Sunday, September 25, 2016

Jhansi Lakshmi Bai Indian Freedom Fighter Queens of India

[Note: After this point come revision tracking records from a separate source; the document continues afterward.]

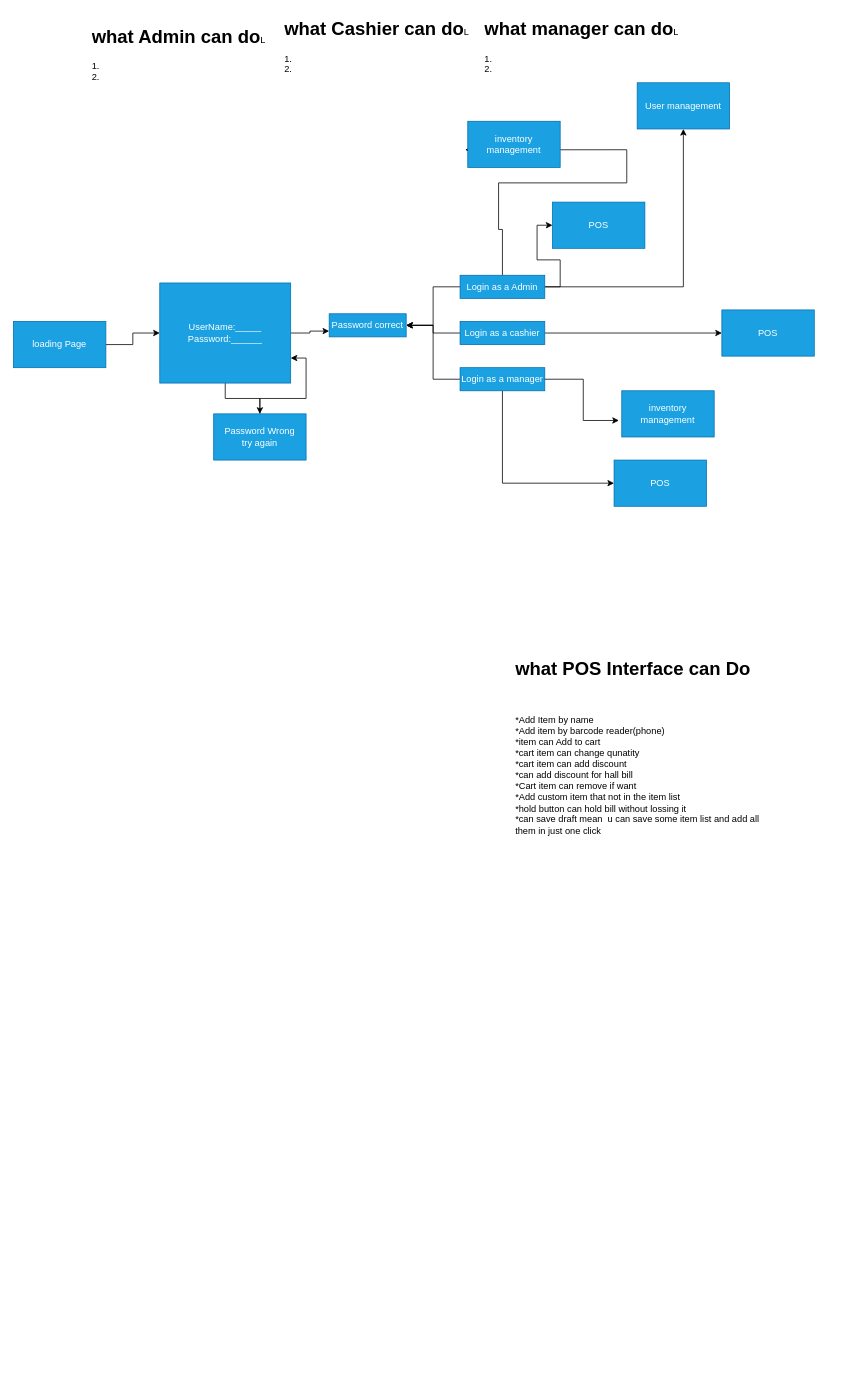
The draw.io diagram oop.drawio in HALO444/Super-Market-POS, before the edit. Source tidied: cells renumbered, new cells numbered last; positions are measured from the earlier drawing's top-left corner, leaving out a move shared by most shapes. Both pictures are drawn from the tidied source at 77%, with x=0, y=0 at pixel (13, 13).
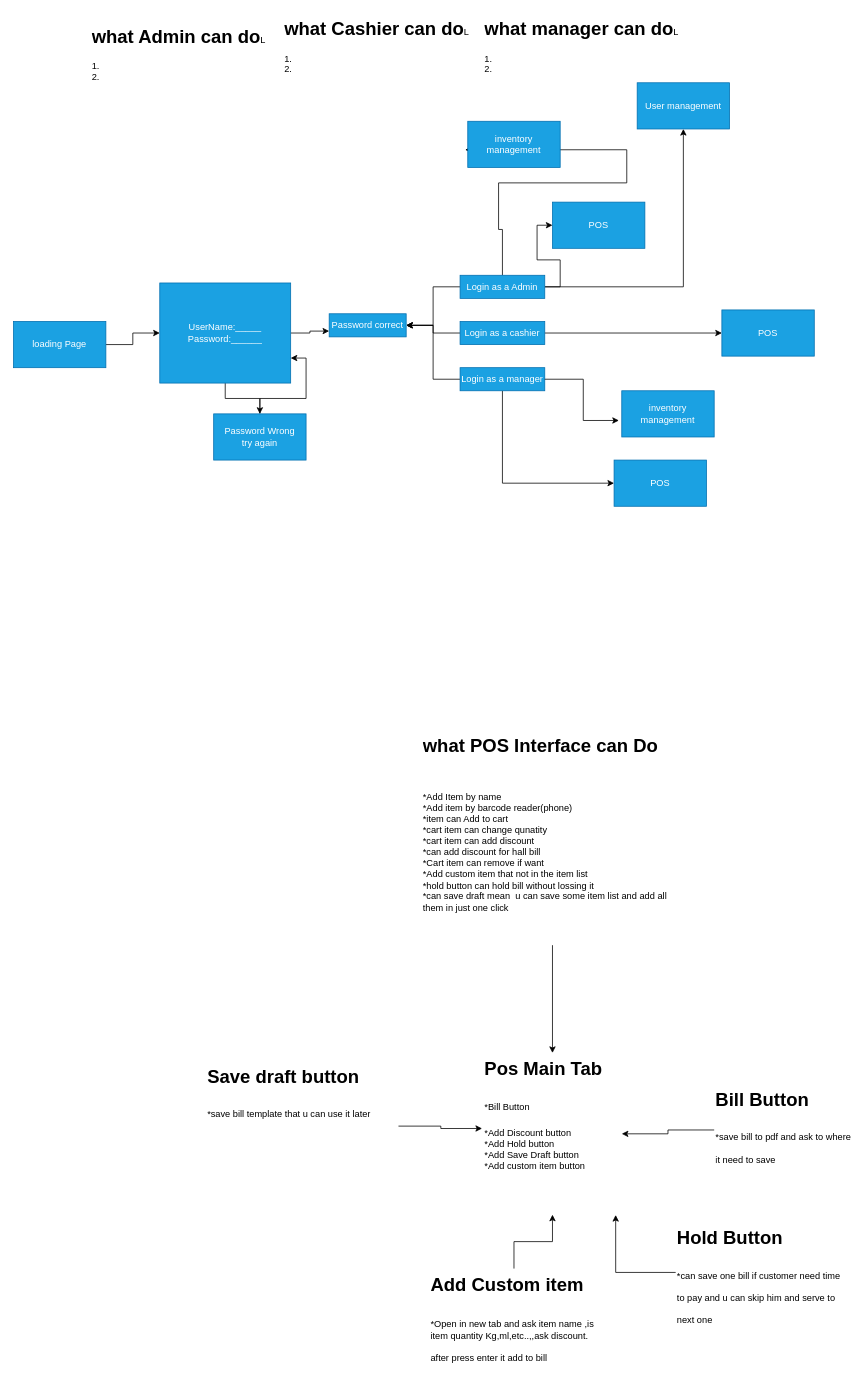
After the change.

Commit message:
Docs:update system diagram

What changed in the source:
```diff
@@
+    <mxCell id="32" style="edgeStyle=orthogonalEdgeStyle;rounded=0;jettySize=auto;html=1;defaultLabelBackgroundColor=page;labelPadding=0 4;" parent="1" edge="1" source="31" target="33">
+      <mxGeometry relative="1" as="geometry" />
+    </mxCell>
     <mxCell id="31" value="&lt;h1 style=&quot;margin-top: 0px;&quot;&gt;what POS Interface can Do&lt;br&gt;&lt;br&gt;&lt;/h1&gt;&lt;div&gt;*Add Item by name&lt;/div&gt;&lt;div&gt;&lt;span style=&quot;background-color: transparent; color: light-dark(#000000, var(--ge-light-color, #ffffff));&quot;&gt;*Add item by barcode reader(phone)&lt;/span&gt;&lt;/div&gt;&lt;div&gt;*item can Add to cart&lt;/div&gt;&lt;div&gt;*cart item can change qunatity&lt;/div&gt;&lt;div&gt;*cart item can add discount&lt;/div&gt;&lt;div&gt;*can add discount for hall bill&amp;nbsp;&lt;/div&gt;&lt;div&gt;*Cart item can remove if want&lt;/div&gt;&lt;div&gt;*Add custom item that not in the item list&lt;/div&gt;&lt;div&gt;*hold button can hold bill without lossing it&lt;/div&gt;&lt;div&gt;*can save draft mean&amp;nbsp; u can save some item list and add all them in just one click&lt;/div&gt;&lt;div&gt;&lt;br&gt;&lt;/div&gt;&lt;div&gt;&lt;br&gt;&lt;/div&gt;&lt;div&gt;&lt;br&gt;&lt;/div&gt;&lt;p&gt;&lt;br&gt;&lt;/p&gt;" style="text;html=1;whiteSpace=wrap;overflow=hidden;rounded=0;" parent="1" vertex="1">
-      <mxGeometry x="650" y="830" width="340" height="280" as="geometry" />
+      <mxGeometry x="530" y="930" width="340" height="280" as="geometry" />
     </mxCell>
+    <mxCell id="33" value="&lt;h1 style=&quot;margin-top: 0px;&quot;&gt;&lt;span style=&quot;background-color: transparent; color: light-dark(#000000, var(--ge-light-color, #ffffff));&quot;&gt;Pos Main Tab&lt;/span&gt;&lt;/h1&gt;&lt;h1 style=&quot;margin-top: 0px;&quot;&gt;&lt;span style=&quot;font-size: 12px; font-weight: 400;&quot;&gt;*Bill Button&lt;/span&gt;&lt;/h1&gt;&lt;div&gt;&lt;span style=&quot;font-size: 12px; font-weight: 400;&quot;&gt;*Add Discount button&lt;/span&gt;&lt;/div&gt;&lt;div&gt;&lt;span style=&quot;font-size: 12px; font-weight: 400;&quot;&gt;*Add Hold button&lt;/span&gt;&lt;/div&gt;&lt;div&gt;&lt;span style=&quot;font-size: 12px; font-weight: 400;&quot;&gt;*Add Save Draft button&lt;/span&gt;&lt;/div&gt;&lt;div&gt;&lt;span style=&quot;font-size: 12px; font-weight: 400;&quot;&gt;*Add custom item button&lt;/span&gt;&lt;/div&gt;&lt;div&gt;&lt;br&gt;&lt;/div&gt;&lt;div&gt;&lt;span style=&quot;font-size: 12px; font-weight: 400;&quot;&gt;&lt;br&gt;&lt;/span&gt;&lt;/div&gt;&lt;div&gt;&lt;span style=&quot;font-size: 12px; font-weight: 400;&quot;&gt;&lt;br&gt;&lt;/span&gt;&lt;/div&gt;&lt;div&gt;&lt;span style=&quot;font-size: 12px; font-weight: 400;&quot;&gt;&lt;br&gt;&lt;/span&gt;&lt;/div&gt;" style="text;html=1;whiteSpace=wrap;overflow=hidden;rounded=0;" parent="1" vertex="1">
+      <mxGeometry x="610" y="1350" width="180" height="210" as="geometry" />
+    </mxCell>
+    <mxCell id="34" style="edgeStyle=orthogonalEdgeStyle;rounded=0;jettySize=auto;html=1;defaultLabelBackgroundColor=page;labelPadding=0 4;" parent="1" edge="1" source="35" target="33">
+      <mxGeometry relative="1" as="geometry" />
+    </mxCell>
+    <mxCell id="35" value="&lt;h1 style=&quot;margin-top: 0px;&quot;&gt;Bill Button&lt;/h1&gt;&lt;h1 style=&quot;margin-top: 0px;&quot;&gt;&lt;span style=&quot;font-size: 12px; font-weight: 400;&quot;&gt;*save bill to pdf and ask to where it need to save&lt;/span&gt;&lt;/h1&gt;" style="text;html=1;whiteSpace=wrap;overflow=hidden;rounded=0;" parent="1" vertex="1">
+      <mxGeometry x="910" y="1390" width="180" height="120" as="geometry" />
+    </mxCell>
+    <mxCell id="36" value="&lt;h1 style=&quot;margin-top: 0px;&quot;&gt;Hold Button&lt;/h1&gt;&lt;h1 style=&quot;margin-top: 0px;&quot;&gt;&lt;span style=&quot;font-size: 12px; font-weight: 400;&quot;&gt;*can save one bill if customer need time to pay and u can skip him and serve to next one&lt;/span&gt;&lt;/h1&gt;" style="text;html=1;whiteSpace=wrap;overflow=hidden;rounded=0;" parent="1" vertex="1">
+      <mxGeometry x="860" y="1570" width="220" height="130" as="geometry" />
+    </mxCell>
+    <mxCell id="37" value="&lt;h1 style=&quot;margin-top: 0px;&quot;&gt;&lt;span style=&quot;background-color: transparent; color: light-dark(#000000, var(--ge-light-color, #ffffff));&quot;&gt;Save draft button&lt;/span&gt;&lt;/h1&gt;&lt;h1 style=&quot;margin-top: 0px;&quot;&gt;&lt;span style=&quot;font-size: 12px; font-weight: 400; background-color: transparent; color: light-dark(#000000, var(--ge-light-color, #ffffff));&quot;&gt;*save bill template that u can use it later&lt;/span&gt;&lt;/h1&gt;" style="text;html=1;whiteSpace=wrap;overflow=hidden;rounded=0;" parent="1" vertex="1">
+      <mxGeometry x="250" y="1360" width="250" height="170" as="geometry" />
+    </mxCell>
+    <mxCell id="38" style="edgeStyle=orthogonalEdgeStyle;rounded=0;jettySize=auto;html=1;defaultLabelBackgroundColor=page;labelPadding=0 4;" parent="1" edge="1" source="39" target="33">
+      <mxGeometry relative="1" as="geometry" />
+    </mxCell>
+    <mxCell id="39" value="&lt;h1 style=&quot;margin-top: 0px;&quot;&gt;&lt;span style=&quot;background-color: transparent; color: light-dark(#000000, var(--ge-light-color, #ffffff));&quot;&gt;Add Custom item&lt;/span&gt;&lt;/h1&gt;&lt;div&gt;&lt;span style=&quot;background-color: transparent; color: light-dark(#000000, var(--ge-light-color, #ffffff));&quot;&gt;&lt;br&gt;&lt;/span&gt;&lt;/div&gt;&lt;div&gt;&lt;span style=&quot;background-color: transparent; color: light-dark(#000000, var(--ge-light-color, #ffffff));&quot;&gt;*Open in new tab and ask item name ,is item&amp;nbsp;&lt;/span&gt;&lt;span style=&quot;background-color: transparent; color: light-dark(#000000, var(--ge-light-color, #ffffff));&quot;&gt;quantity&lt;/span&gt;&lt;span style=&quot;background-color: transparent; color: light-dark(#000000, var(--ge-light-color, #ffffff));&quot;&gt;&amp;nbsp;Kg,ml,etc..,,ask discount.&lt;br&gt;&lt;br&gt;after press enter it add to bill&lt;/span&gt;&lt;/div&gt;" style="text;html=1;whiteSpace=wrap;overflow=hidden;rounded=0;" parent="1" vertex="1">
+      <mxGeometry x="540" y="1630" width="220" height="120" as="geometry" />
+    </mxCell>
+    <mxCell id="40" style="edgeStyle=orthogonalEdgeStyle;rounded=0;jettySize=auto;html=1;entryX=-0.008;entryY=0.467;entryDx=0;entryDy=0;entryPerimeter=0;defaultLabelBackgroundColor=page;labelPadding=0 4;" parent="1" edge="1" source="37" target="33">
+      <mxGeometry relative="1" as="geometry" />
+    </mxCell>
+    <mxCell id="41" style="edgeStyle=orthogonalEdgeStyle;rounded=0;jettySize=auto;html=1;entryX=0.956;entryY=1.002;entryDx=0;entryDy=0;entryPerimeter=0;defaultLabelBackgroundColor=page;labelPadding=0 4;" parent="1" edge="1" source="36" target="33">
+      <mxGeometry relative="1" as="geometry" />
+    </mxCell>
```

Jhansi Lakshmi Bai Indian Freedom Fighter Queens of India
Date of Birth: 19th November, 1835 and Date of Death: 17th June, 1858
Lakshmi Bai, the Rani of Jhansi (Marathi), a well known as Jhansi Ki Rani, or the queen of Jhansi, was one of the leading figures of the Indian Rebellion of 1857, and a symbol of resistance to British rule in India.  She was the queen of the Maratha-ruled princely state of Jhansi, situated in the northern part of India.
Originally named Manikarnika and nicknamed Manu, she was born on 19th November, 1835, at Kashi (Varanas) to Maharashtrian Karhade Brahmin family, the daughter of Moropant Tambe and Bhagirathibai Tambe.  She lost her mother at the age of four.  Her father, Moropant Tambe, worked at the court of Peshwa at Bithur, who brought her up like his own daughter, and called her “Chhabili” for her light-heartedness.  She was educated at home.
Because of her father’s influence at court, Rani Lakshmi Bai had more independence than most women, who were normally restricted to the zenana.  She studied self defence, horsemanship, archery, and even formed her own army out of her female friends at court.  Tatya Tope who was considered as a nightmare by the British during the ‘Great Revolt of 1857’ was Lakshmi Bai’s tutor.  She was married to Raja Gangadhar Rao Newalkar, the Maharaja of Jhansi in 1842, and became the queen of Jhansi.  After their marriage, she was given the name Lakshmi Bai.  The Raja was very affectionate to her.  She gave birth to a son Damodar Rao in 1851.  However, the child died when he was about four months old.  After the death of their son, the Raja and Rani of Jhansi adopted Anand Rao.  Anand Rao was the son of Gangadhar Rao’s cousin.  He was later renamed as Damodar Rao.
Dalhousie then annexed Jhansi, saying that the throne had “lapsed” and claimed the right to put Jhansi under his protection.  In March, 1854, she was given a pension of 60,000 rupees and ordered to leave the palace and the Jhansi fort but it was denied by her.
On 10th May, 1857 the Indian Rebellion started in Meerut.  This began after rumours that the new bullet casings for the Lee Enfield rifles were coated with pork and beef fat; British commanders insisted on their use and started to discipline anyone who disobeyed.  During this rebellion sepoys killed many British soldiers and officers of the East India Company.
Along with the young Anand Rao, the Rani decamped to Kalpi along with her forces where she joined other rebel forces, including those of Tatya Tope.  The Rani and Tatya moved on to Gwalior, where the combined rebel forces defeated the army of the Maharaja of Gwalior after his armies deserted the rebel forces.  They then occupied a strategic fort at Gwalior.  However, on the 17th of June, 1858, while batting in full warrior regalia against the 8th (King’s Royal Irish) Hussars in Kotah-ki Serai near the Phool Bagh area of Gwalior, she died.  The British captured Gwalior three days later.  In the British report of the battle, General Hugh Rose commented that the Rani, “remarkable for her beauty, cleverness and perseverance”, had been “the most dangerous of all the rebel leaders”.
Rani was memorialised in bronze statues at Jhansi and Gwalior, both of which portray her on horseback.  Another equestrian statue can be seen in Agra, Uttar Pradesh.

No comments:

Post a Comment